I won't turn left and I won't turn right
I will not stray from the path that's right
But I'll keep on singing and I'll keep on reaching
And I'll follow, follow, follow Jesus Christ
If you know me at all, you know I don't like to dance. Don't ask me why, I don't know. I was not one of those kids who took dance lesson after dance lesson. It never really amazed or intrigued me. Someone once told me that I would find my "dance" in college. That has now come and gone and I still haven't found said "dance."
A couple of weeks ago they sang this song at church. I'm fairly certain that it is from a Vacation Bible School somewhere but it was easy enough for them to learn in English, so they did. I didn't mind, I was happy to be able to read the words to a song.
This song immediately stuck with me. Not just because of the English words but because of the dance, too. Nearly every song we sing at church has a dance that goes with it. It always make me slightly uncomfortable because they always ask me to dance along with them, joining in the sometimes crazy motions. And I haven't quite found my ability to look like a complete fool yet.
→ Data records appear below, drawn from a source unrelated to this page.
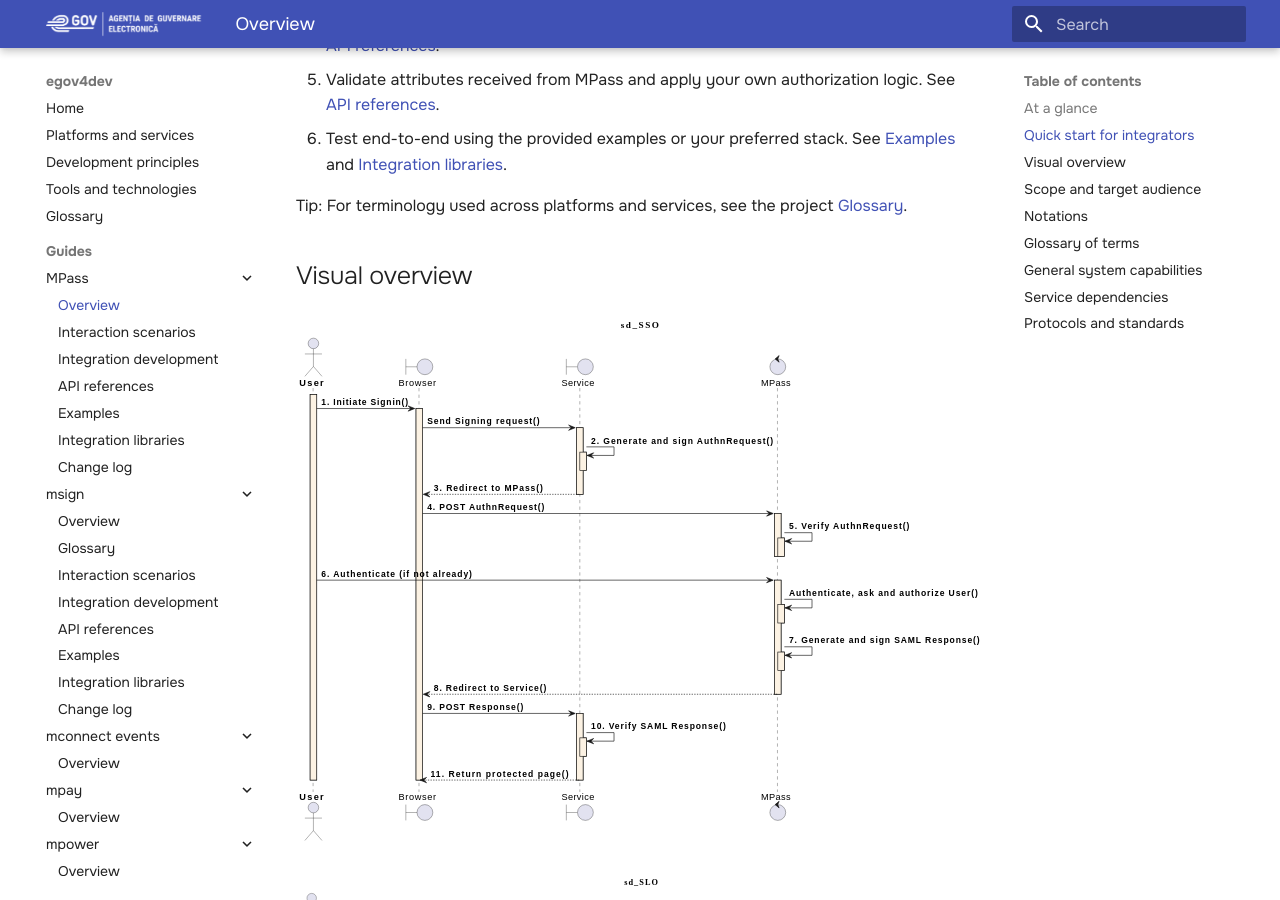
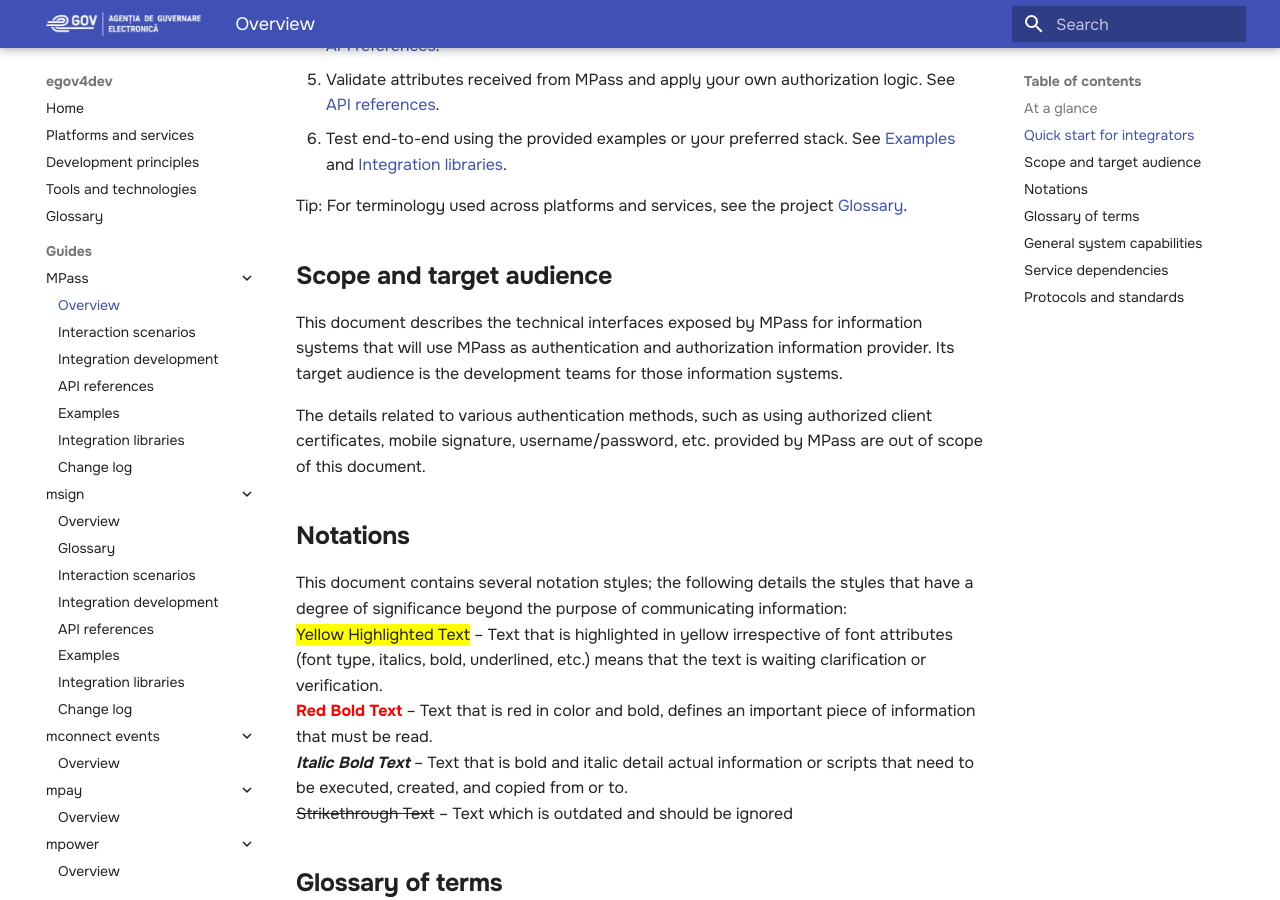
Before and after one commit to egov-moldova/egov4dev, an MkDocs documentation site: the page built from docs/guides/mpass/index.md, in a window 1280 px wide and 900 px high, scrolled down 997 px. Built offline with MkDocs 1.6.1 and Material for MkDocs 9.7.7, drawn with Linux system fonts in a browser that asks for light colours.

Commit message:
Remove visual overview section and associated images from index.md

```diff
--- a/docs/guides/mpass/index.md
+++ b/docs/guides/mpass/index.md
@@ -23,12 +23,6 @@
 6. Test end-to-end using the provided examples or your preferred stack. See [Examples](examples.md) and [Integration libraries](integration-libraries.md).
 
 Tip: For terminology used across platforms and services, see the project [Glossary](../../glossary/glossary.md).
-
-## Visual overview
-
-![MPass SSO sequence (light mode)](/assets/umls/mpass/interaction_scenarios/sso_lightmode.svg)
-
-![MPass SLO sequence (light mode)](/assets/umls/mpass/interaction_scenarios/slo_lightmode.svg)
 
 ##**Scope and target audience**
 
```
But, ever since I learned this song, I've been doing the motions--dancing--frequently. The song is so joyful for me because I feel connected to everyone at church as I join in with them. I am able to take part in something that expresses their love for God and in turn am able to praise Him too.
As I am bursting at the seems with joy, already saddened at the thought of leaving Mongolia, I remember the beginning. I remember how scared I was and how hard it was to be here. I remember everything being such a challenge. I remember tears and I remember sorrow.
I remember those days and I realize that I don't have to stay in the sorrow, I can keep on singing. I also realize that even that connects me with my Mongolian brothers and sisters. I was reminded the other day of something really beautiful about so many people from around the world. So many people are joyful, faithful and grateful even when they often don't have much reason to be. Their joy, faith and gratefulness come from somewhere deeper. A place of simplicity and appreciation for every breath.
That reminder along with with some other reminders from a book I recently started reading I have been awakened again to the reality that joy and sorrow exist together. Neither one should cast shadows over the other. In our joy we remember sorrow for the closeness to God that it brought. And in our sorrow we are pointed to something greater, something joyful. Both give us cause to celebrate the One who is the giver of it all.
"Jesus shows, both in his readings and in his life, that true joy often is hidden in the midst of our sorrow, and that the dance of life finds its beginnings in grief." Henri Nouwen: Here and Now, page 47
I would not call my beginnings in Mongolia grievous but I would call the dance I'm finding to be the dance of life. I am joyfully remembering my sorrow.
I'll keep on singing and I'll keep on dancing.